Over the last several weeks, Senator Elizabeth Warren (D-MA) has been rolling out a slew of proposals aimed at fleshing out how she would lead the country, should she be elected president. Over the weekend, Warren took aim at “Big Tech,” claiming that companies like Google, Amazon, Facebook, and Apple are operating as “monopolies” that “have too much power over our economy, our society, and our democracy.”
Warren proceeded to lay out a plan to break up these companies in order to create a “more competitive” economy. The proposal has garnered a lot of attention, from critics and supporters alike. AR Intel dug through the coverage of Warren’s plan to provide you with the info you need to know about her latest attempt to reign in American business.

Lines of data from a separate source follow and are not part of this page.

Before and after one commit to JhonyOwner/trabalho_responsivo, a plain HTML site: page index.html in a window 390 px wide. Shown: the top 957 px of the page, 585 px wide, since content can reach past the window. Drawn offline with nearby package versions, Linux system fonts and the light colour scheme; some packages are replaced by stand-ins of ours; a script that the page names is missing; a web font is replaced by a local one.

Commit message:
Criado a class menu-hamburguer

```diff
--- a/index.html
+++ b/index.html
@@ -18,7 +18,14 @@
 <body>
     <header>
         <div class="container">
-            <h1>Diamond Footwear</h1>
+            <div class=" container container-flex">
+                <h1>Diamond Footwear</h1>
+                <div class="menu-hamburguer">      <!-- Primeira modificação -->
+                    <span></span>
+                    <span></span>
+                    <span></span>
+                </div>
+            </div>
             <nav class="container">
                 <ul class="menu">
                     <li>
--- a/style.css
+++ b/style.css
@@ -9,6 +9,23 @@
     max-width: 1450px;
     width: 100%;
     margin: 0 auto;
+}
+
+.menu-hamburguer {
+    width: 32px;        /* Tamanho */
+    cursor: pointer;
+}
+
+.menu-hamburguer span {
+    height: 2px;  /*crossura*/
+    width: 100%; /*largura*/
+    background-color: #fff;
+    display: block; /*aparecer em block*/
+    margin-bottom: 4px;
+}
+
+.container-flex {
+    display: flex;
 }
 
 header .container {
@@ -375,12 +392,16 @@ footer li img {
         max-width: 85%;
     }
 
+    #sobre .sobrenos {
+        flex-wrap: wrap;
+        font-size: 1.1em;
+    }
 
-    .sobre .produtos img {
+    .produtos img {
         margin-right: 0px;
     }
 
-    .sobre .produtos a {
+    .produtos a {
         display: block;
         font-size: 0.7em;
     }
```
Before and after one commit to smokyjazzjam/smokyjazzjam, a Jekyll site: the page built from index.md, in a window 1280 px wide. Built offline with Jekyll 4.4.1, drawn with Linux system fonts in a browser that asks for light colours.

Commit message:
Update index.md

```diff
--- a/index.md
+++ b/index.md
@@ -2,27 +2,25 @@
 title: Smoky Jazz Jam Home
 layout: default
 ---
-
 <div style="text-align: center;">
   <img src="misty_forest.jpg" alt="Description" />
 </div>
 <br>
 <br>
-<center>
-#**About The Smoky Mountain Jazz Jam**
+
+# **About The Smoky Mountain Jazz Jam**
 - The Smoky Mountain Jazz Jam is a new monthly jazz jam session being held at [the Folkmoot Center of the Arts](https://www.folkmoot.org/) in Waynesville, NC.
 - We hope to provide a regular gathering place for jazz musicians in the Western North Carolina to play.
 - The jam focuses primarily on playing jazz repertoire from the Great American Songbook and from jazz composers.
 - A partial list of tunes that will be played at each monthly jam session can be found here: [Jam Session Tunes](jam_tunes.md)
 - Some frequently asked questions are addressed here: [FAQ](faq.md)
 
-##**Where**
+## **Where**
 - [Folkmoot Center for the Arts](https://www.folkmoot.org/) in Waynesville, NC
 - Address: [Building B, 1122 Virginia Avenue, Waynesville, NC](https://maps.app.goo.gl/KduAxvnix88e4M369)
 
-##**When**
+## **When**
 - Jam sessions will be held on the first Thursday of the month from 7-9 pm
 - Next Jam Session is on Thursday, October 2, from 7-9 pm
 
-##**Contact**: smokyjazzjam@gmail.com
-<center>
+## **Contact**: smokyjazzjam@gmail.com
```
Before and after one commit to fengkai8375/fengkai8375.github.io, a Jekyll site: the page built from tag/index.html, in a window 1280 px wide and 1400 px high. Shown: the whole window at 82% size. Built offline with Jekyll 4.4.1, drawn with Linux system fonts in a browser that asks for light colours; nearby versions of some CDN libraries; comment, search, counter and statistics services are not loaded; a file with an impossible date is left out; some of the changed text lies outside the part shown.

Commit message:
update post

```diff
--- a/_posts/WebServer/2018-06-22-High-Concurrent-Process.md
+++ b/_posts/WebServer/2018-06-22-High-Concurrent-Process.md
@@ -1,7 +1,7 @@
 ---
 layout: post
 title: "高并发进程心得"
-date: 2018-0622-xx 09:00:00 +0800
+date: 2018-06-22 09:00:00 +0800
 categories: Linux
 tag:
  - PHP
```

An Overview of Warren’s Proposal
Warren’s plan has two major tenets. First, it seeks to unwind mergers and acquisitions made by tech companies. Warren argued that too many companies have used mergers to limit competition. As such, her proposal would call for the appointment of regulators “committed to reversing illegal and anti-competitive tech mergers.” This would apply to Amazon’s purchase of Whole Foods, Google’s purchase of Waze, and Facebook’s deals for WhatsApp or Instagram. Warren advocated for breaking up these mergers because she believes it “will put pressure on big tech companies to be more responsive to user concerns, including about privacy.”
Warren’s plan would also prohibit companies from both offering and participating in the same online marketplace. The senator accused tech companies like Amazon of “using proprietary marketplaces to limit competition.” Under Warren’s proposal, legislation would be introduced to break up dual entities like Amazon Marketplace and AmazonBasics (the company’s generic brand). According to The Washington Post, the plan “could theoretically stop [Amazon] from making, selling and promoting clothes, toys or other goods alongside those same offerings from competitors on its website…” The legislation would place different types of regulations on companies depending on their size and annual revenue.
Warren’s Hypocrisy on the Issue
Despite her insistence that tech companies are destroying competition in America, Warren hasn’t had an issue accepting money from them. From 2011 through 2018, Warren accepted at least $90,000 from employees at Amazon, Google, and Facebook. In September of last year, she received $2,700 from Facebook COO, Sheryl Sandberg.
It doesn’t appear that Warren intends to stop taking money from these companies either. This week, her campaign declined to say if would reject money from big tech, and Warren herself also refused to confirm that she would do so.
What the Critics Are Saying: An Exercise in Overreach That Could Stifle Innovation
Economists, investors, and technology experts have largely panned Warren’s proposal, primarily on the grounds that it is an exercise in regulatory overreach. Carl Szabo, Vice President of NetChoice and professor of privacy law at George Mason University’s Law School, argued that Warren was “wrong in her assertion that tech markets lack competition,” adding, “[n]ever before have consumers and workers had more access to goods, services and opportunities online.”
Others have argued Warren’s plan would unnecessarily stifle innovation. Kara Nortman, a partner with the Los Angeles-based firm Upfront Ventures said the policy might have “potentially negative consequences for innovation.” Nortman pointed out, “These companies are funding massive innovation initiatives in our country. They’re creating jobs and taking risks in areas of technology development where we could potentially fall behind other countries and wind up reducing our quality of life. We’re not seeing that innovation or initiative come from the government — or that support for encouraging immigration and by extension embracing the talented foreign entrepreneurs that could develop new technologies and businesses.”
Tech Companies Are Driving Economic Growth
Warren’s attacks against tech companies ignore the impact that they have on the U.S. economy. In 2017, tech companies claimed the top five spots in the U.S. for research and development spending, investing a combined $76 billion. Amazon alone invested $22.6 billion on R&D. As Recode notes, “R&D spending is important not only as it contributes to a company’s own innovation and dominance, but also for its contribution to national productivity, accounting for about 3 percent of the GDP.” It’s also worth pointing out that in 2018, combined capital spending by Google, Amazon, Microsoft, and Facebook totaled $77.7 billion.
Americans Like Tech Companies
In many ways, Warren’s proposal seems like a solution in search of a problem. A March 2019 survey conducted by Axios and Harris Poll gauged the reputation of the 100 most visible brands in America. Amazon finished second overall and both Apple and Google earned “very good” reputations. Meanwhile, the U.S. Government, which Warren is pitching as the overseer of tech, ranked dead last in the eyes of Americans.
Although Warren may believe she is fighting for the “little guy,” in reality she is proposing additional regulations on companies widely liked by Americans that would result in higher prices and slower innovation.